Sara had only $5,000 in savings on that fateful day when she cut the feet off of her stockings in order to wear them under her white trousers for a more flattering look (and thus, realized the world needed a new undergarment product that would be comfortable yet flattering to the female form). From that $5,000 she embarked on designing a prototype, securing a manufacturer, naming the product, legally protecting it, and getting the word out to potential buyers.
She stayed at Danka, working 9 to 5, but spent her evenings and weekends meticulously researching pantyhose design and existing patents.
When the time came to try and get her prototype made, she’d drive back and forth from her home in Atlanta to North Carolina, where she got used to hearing “no” once more, this time from the owners of hosiery mills.Blakely called and visited one North Carolina hosiery mill after another, searching for a manufacturing partner who would make a prototype. She was rejected consistently, until one mill owner who had dismissed her idea summarily called back with some good news: he had told his daughters about her idea and they convinced him to help Blakely.
Blakely didn’t resign from her role at Danka until the age of 29, two years after she first conceived of the idea for Spanx. She learned to subsist on minimal sleep and kept her sideline gig from her colleagues, having early batches of her footless pantyhose delivered to her home while she was at her day job.
She didn’t turn in her resignation letter until she was absolutely sure her start-up was on the right track. She quit Danka and two and a half weeks later she was on the Oprah Winfrey Show.
Blakely made her product to stand out in hosiery departments, her packaging would have to pop. So she eschewed traditional beige and white packaging for bright red.
Blakely spent two years visiting every department store that sold Spanx, rallying sales people by educating them about the product and teaching them how to sell it. Her footless hosiery invention revitalized an industry and answered the prayers of women who wanted to look better in all of their clothes.
Today Spanx is to slimming undergarments what Kleenex is to tissues: a brand that stands for the category.
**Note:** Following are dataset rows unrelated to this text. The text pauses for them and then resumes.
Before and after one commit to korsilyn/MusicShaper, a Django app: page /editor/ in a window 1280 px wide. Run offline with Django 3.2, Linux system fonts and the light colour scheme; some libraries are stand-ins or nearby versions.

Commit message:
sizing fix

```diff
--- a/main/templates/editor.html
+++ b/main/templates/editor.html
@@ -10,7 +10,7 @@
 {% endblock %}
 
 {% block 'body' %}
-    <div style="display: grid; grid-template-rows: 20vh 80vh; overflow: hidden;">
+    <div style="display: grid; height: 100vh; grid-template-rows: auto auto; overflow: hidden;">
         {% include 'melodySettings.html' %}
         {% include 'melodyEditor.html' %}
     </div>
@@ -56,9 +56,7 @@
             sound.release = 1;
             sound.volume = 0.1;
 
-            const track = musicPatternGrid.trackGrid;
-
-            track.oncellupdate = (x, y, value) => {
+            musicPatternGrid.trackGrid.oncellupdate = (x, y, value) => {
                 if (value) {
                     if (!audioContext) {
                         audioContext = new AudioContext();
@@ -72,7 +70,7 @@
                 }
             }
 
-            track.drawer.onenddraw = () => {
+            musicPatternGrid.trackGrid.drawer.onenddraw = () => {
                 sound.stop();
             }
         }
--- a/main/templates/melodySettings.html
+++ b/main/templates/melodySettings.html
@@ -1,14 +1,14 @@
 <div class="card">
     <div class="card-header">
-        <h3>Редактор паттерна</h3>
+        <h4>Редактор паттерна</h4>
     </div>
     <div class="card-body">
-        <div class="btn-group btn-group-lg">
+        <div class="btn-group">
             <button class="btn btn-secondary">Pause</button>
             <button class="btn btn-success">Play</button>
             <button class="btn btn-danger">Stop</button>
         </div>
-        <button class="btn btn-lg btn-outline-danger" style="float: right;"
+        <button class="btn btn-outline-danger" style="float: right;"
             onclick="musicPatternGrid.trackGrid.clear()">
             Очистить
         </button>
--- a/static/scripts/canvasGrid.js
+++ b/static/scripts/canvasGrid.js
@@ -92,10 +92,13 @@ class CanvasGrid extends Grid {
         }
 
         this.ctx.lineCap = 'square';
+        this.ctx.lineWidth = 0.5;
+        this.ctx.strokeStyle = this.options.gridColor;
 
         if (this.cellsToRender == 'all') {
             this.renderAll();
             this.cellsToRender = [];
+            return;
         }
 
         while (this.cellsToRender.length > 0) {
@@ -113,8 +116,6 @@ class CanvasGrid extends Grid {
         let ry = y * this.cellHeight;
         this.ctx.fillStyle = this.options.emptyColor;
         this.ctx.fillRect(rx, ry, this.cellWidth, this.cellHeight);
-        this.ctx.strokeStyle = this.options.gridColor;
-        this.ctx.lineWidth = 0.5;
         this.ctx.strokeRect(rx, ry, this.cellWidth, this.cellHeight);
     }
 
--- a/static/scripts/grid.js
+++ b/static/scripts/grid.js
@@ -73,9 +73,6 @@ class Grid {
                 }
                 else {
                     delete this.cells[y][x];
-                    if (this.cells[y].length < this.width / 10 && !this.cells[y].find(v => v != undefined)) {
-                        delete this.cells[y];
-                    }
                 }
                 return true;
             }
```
Four Wall Street investment banks have separately valued Spanx at an average $1 billion, a sum Forbes corroborated with the help of industry analysts. Blakely owns 100% of the company, has zero debt, has never taken outside investment and hasn’t spent a nickel on advertising.At 41 she was the youngest woman to join World’s Billionaires list without help from a husband or an inheritance.